The next question is how were these mines attached? There would seem to be only two methods: from a boat at sea, or in a harbour. A ship at sea, if there is any sort of watch, would see the perpetrators. There appear to be no reports about this. These were limpet mines, which would be difficult to attach to a moving ship anyway, so perhaps they were attached while in harbour. It should be noted the mines were attached above the waterline. The US video that has shown the Iranians removing an unexploded mine (assuming that was what it was) has the Iranians standing on the deck of a patrol boat to reach it. This would be difficult to attach at sea. Images of the other ship show corresponding holes well above the waterline.

Perhaps we should look at cui bono– who benefits? The Japanese Prime Minister was in Tehran attempting to negotiate a de-escalation of US-Iran tension, and Trump had given his blessing to it. Why then attack a Japanese ship? Why rescue the crew and remove the limpet mine? All this at a time when Iran was busy negotiating with Europe. Why attach explosives so high above the waterline? The only reason for doing that is that you do not wish to sink the ship. Why not? Presumably because you do not want any accidental evidence that it was you who did it to blame you for the damage. So who wants to merely be a nuisance and strictly limit any damage?

There are other players. The region is torn with the struggle between Shia and Sunni Islam. Iran is helping Shias and has fought Sunni extremists, including ISIS, in Iraq and Syria, and it supports the Houthis in Yemen, who are being bombed by the Saudis on a regular basis. Against Iran is a group of countries including the Sunni states, probably the Sunnis in Iraq, al Qaeda and its offshoots, and, for totally different reasons, Israel and the US. The problem for the Sunni states such as the Saudis is that while they have a lot of money and buy a lot of armaments, and are happy enough to bomb the defenceless, they are not soldiers and do not want to fight on the ground.
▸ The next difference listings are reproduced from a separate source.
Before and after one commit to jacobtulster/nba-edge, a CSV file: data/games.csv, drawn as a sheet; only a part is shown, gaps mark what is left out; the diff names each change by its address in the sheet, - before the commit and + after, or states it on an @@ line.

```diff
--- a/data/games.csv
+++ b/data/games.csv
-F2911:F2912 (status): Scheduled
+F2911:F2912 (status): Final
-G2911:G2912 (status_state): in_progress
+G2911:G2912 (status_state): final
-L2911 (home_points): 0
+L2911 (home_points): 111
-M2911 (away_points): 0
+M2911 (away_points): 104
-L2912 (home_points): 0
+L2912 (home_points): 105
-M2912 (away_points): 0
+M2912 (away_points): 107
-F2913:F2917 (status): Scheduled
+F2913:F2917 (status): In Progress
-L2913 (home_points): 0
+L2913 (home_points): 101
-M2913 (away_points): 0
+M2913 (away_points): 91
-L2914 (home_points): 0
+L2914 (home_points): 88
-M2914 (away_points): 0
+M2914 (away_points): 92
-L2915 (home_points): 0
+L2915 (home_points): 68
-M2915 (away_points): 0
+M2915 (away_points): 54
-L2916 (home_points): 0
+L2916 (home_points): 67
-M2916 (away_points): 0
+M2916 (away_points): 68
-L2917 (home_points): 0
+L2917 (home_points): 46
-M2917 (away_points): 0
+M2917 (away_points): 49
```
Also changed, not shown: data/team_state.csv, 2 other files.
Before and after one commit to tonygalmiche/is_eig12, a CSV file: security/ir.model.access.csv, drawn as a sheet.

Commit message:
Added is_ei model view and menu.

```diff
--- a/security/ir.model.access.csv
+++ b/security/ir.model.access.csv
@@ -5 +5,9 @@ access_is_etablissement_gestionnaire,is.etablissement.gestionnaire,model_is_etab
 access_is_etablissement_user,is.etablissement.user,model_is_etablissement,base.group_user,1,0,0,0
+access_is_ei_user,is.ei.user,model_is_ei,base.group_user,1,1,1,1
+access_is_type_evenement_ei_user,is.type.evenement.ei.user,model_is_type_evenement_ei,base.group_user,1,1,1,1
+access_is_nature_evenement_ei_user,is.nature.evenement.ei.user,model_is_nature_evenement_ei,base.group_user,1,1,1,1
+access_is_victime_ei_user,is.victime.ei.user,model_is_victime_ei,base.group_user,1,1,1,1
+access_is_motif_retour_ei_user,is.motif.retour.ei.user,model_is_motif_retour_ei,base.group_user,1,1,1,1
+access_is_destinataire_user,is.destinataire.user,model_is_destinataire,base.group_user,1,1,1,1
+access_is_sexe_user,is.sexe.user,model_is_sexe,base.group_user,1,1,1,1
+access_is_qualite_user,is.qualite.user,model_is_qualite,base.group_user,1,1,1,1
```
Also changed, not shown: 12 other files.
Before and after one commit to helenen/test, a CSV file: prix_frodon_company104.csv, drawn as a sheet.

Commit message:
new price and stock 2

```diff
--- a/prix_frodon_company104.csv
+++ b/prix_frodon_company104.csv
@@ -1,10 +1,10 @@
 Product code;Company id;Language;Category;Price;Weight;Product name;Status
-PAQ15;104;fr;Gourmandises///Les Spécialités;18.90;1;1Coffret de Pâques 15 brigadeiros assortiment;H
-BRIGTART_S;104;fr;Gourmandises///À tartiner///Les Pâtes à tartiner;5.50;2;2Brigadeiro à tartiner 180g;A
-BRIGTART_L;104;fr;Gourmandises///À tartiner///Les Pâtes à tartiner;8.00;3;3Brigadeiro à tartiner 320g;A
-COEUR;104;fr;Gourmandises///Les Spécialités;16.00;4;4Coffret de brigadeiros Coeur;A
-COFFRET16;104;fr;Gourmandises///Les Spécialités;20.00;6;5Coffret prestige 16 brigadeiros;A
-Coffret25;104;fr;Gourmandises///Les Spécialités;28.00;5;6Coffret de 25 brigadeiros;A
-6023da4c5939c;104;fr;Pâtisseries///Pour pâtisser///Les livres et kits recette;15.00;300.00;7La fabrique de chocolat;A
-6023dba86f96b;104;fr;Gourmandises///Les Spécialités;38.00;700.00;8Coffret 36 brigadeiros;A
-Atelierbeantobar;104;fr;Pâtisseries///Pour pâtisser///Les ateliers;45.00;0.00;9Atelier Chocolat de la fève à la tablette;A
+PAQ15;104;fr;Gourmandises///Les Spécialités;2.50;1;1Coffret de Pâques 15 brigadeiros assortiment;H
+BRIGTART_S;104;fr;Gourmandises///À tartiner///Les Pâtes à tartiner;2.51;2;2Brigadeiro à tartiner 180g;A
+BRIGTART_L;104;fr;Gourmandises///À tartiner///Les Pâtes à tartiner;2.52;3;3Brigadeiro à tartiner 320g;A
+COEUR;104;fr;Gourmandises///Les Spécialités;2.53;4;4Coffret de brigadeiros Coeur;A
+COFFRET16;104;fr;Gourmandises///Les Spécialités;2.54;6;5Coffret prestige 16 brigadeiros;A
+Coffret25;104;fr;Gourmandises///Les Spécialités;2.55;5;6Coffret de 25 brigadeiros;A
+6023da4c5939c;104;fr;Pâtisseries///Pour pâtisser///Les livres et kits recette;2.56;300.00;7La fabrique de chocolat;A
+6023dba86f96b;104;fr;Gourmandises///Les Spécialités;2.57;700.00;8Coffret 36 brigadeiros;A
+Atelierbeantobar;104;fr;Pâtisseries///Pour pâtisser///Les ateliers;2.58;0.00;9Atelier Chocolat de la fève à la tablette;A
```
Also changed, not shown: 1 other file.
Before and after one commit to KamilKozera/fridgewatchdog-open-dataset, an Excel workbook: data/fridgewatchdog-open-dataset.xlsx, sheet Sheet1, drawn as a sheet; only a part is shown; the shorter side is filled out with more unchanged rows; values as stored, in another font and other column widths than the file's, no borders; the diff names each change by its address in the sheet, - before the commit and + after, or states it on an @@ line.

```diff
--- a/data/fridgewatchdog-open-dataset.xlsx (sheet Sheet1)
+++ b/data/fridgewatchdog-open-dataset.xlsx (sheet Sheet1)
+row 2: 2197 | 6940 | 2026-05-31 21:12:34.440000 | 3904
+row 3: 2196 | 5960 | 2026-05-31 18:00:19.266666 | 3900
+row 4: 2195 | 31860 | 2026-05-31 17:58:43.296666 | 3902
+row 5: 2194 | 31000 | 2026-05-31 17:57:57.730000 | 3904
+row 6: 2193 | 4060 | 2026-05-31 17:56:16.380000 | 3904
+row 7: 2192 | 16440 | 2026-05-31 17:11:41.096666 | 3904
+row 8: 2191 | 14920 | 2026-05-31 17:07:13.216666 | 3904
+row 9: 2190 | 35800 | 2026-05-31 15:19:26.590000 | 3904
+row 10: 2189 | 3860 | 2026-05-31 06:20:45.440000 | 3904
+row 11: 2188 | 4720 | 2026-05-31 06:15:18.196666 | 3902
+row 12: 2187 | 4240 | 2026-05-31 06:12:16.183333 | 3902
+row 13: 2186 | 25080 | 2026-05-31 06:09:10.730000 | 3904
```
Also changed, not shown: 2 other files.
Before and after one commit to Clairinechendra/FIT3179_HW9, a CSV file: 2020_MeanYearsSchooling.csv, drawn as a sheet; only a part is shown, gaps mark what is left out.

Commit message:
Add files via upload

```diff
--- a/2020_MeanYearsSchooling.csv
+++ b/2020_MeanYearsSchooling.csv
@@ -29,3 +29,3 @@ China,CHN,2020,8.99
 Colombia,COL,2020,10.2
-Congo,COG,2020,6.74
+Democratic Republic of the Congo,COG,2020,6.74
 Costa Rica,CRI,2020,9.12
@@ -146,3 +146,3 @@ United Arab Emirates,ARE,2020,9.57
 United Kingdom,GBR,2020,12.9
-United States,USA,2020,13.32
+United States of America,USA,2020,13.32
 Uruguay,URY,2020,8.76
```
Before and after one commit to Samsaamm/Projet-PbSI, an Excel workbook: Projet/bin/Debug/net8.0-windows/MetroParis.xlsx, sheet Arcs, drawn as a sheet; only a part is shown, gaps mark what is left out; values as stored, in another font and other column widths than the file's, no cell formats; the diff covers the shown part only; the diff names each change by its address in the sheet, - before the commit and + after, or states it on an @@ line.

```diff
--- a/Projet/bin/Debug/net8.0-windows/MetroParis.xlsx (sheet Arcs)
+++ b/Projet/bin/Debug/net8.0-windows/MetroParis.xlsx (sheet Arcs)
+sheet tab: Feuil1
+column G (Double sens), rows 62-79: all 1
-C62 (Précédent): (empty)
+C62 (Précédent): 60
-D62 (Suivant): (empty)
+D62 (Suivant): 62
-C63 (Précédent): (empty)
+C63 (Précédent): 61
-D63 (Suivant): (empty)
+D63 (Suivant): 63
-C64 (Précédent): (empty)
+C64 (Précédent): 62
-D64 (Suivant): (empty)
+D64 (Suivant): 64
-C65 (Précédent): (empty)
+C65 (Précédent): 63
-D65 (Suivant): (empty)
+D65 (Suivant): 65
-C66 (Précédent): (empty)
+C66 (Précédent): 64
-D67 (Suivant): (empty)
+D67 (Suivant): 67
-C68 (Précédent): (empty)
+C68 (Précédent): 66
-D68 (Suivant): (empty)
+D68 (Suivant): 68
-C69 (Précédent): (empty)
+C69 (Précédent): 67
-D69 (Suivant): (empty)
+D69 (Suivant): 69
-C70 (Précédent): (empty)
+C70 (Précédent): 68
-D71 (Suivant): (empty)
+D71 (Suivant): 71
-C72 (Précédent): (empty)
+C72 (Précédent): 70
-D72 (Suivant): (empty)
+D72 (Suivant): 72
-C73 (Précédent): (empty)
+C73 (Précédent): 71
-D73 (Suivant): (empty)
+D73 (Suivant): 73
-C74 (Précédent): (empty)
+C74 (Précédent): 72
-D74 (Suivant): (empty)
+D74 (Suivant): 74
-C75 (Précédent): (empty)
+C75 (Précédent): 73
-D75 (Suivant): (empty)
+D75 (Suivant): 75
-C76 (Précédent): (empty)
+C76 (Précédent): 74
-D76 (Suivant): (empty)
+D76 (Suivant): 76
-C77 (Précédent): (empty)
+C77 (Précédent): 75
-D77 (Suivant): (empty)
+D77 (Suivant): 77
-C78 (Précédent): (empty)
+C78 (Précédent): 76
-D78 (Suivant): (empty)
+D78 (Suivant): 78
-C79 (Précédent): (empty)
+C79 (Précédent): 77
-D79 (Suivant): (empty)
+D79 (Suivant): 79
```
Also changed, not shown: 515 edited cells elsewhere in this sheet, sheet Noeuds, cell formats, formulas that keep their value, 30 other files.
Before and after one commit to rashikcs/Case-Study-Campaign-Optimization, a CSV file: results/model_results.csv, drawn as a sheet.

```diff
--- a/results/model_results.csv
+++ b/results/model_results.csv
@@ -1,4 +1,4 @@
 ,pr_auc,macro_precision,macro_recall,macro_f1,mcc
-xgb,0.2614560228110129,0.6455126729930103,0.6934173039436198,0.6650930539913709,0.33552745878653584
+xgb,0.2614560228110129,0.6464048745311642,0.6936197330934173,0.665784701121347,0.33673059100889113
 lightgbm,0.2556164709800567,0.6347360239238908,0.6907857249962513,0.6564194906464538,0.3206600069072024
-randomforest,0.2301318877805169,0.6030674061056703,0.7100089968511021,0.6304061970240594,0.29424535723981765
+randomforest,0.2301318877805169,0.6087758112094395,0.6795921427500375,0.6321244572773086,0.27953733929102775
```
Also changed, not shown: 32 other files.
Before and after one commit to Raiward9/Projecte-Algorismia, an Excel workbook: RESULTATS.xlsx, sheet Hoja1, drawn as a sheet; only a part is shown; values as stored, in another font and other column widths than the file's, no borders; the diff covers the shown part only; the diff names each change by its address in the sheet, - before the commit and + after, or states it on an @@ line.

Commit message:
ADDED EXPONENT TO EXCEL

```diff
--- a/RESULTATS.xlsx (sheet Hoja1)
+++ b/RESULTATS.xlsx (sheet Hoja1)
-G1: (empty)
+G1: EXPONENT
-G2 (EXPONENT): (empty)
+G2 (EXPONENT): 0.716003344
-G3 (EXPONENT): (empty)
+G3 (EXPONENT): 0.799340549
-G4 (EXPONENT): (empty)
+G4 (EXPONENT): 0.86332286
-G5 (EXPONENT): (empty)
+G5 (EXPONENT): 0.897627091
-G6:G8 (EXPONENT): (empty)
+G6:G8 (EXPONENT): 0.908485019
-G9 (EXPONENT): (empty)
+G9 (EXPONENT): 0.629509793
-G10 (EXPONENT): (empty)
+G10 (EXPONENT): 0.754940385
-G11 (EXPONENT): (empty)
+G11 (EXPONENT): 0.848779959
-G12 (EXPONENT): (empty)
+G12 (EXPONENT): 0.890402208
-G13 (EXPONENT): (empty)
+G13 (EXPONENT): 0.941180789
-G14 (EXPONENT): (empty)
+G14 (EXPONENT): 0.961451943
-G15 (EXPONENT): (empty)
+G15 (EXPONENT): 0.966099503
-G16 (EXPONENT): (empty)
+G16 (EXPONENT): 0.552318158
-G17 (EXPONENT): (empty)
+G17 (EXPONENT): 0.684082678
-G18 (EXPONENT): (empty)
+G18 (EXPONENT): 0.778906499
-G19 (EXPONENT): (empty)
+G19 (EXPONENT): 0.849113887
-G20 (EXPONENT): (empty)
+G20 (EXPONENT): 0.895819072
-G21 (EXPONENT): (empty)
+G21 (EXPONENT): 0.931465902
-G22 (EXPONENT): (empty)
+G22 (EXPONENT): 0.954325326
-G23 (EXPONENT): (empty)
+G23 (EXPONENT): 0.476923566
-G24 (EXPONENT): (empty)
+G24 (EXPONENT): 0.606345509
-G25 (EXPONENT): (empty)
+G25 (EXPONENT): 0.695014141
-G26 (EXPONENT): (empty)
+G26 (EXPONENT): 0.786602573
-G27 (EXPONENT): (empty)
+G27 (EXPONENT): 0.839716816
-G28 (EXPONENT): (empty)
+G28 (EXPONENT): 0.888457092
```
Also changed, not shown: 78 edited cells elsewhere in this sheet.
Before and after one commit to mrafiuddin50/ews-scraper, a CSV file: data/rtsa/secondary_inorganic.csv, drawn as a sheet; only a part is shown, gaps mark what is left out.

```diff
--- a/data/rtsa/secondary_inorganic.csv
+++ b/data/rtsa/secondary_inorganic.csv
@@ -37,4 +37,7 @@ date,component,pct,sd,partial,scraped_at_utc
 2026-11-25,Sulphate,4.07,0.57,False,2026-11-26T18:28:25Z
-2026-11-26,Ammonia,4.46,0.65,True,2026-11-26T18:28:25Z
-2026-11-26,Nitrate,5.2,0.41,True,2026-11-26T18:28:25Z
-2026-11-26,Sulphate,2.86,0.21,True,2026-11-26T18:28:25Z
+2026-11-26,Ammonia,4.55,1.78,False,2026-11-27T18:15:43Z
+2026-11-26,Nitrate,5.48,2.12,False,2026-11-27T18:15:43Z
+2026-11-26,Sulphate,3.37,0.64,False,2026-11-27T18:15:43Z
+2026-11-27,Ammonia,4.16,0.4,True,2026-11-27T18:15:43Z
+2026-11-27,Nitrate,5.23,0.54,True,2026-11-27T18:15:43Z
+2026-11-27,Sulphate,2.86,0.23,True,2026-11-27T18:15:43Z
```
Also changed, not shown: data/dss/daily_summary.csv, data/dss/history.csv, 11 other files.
Accordingly, they might well want to goad the US into going to war with Iran.

So who did it? I do not know, but common sense suggests to me one more likely suspect would be some Sunni fringe group, such as al Qaeda, or one of its many offshoots, out for revenge against Iran. They cannot get it themselves directly, but they would have their revenge if the US went to war against Iran. There is reasonable evidence consistent with it having done that in Syria with the so-called chemical weapon attacks. The area is a powder keg.  Against that, why protect the ship against sinking? If ships sank, the US would be more likely to go to war. However, despite what some in the US may have us believe, I believe it really does not want to get into a war with Iran. While Iraq had an ideal landscape for mechanised war, Iran does not, and unlike the Iraqis, the Iranians have had some battle experience. A war there would be much worse for America than Afghanistan was, and that was not exactly good.

Book Discount

From June 13 – 20, Legatus Legionis will be discounted to 99c on Amazon in the US and 99p in the UK. The second book in a series, in which science fiction has some real science. Have you got what it takes to actually develop a theory? In the first book in the series, Gaius Claudius Scaevola is asked by Pallas Athene to do three things, before he will be transported to another planet. The scientific problem is to prove the Earth goes around the Sun with what was known and was available in the first century. Can you do it? The answer is given here, but try it first. Following Athene’s prophecy, Scaevola meets the first woman in his life, and ignores her. When Caligulae is assassinated, Scaevola must save Claudius from the attempted Scribonianus coup, then he is given command of Legio XX Valeria for the invasion of Britain. Leaving aside Scaevola’s actions, this is as historically accurate as I can make it, but since the relevant volume of The Annals are lost, there will be inaccuracies, but equally that gives some opportunity to imagine. Amazon link: http://www.amazon.com/dp/B00JRH83E2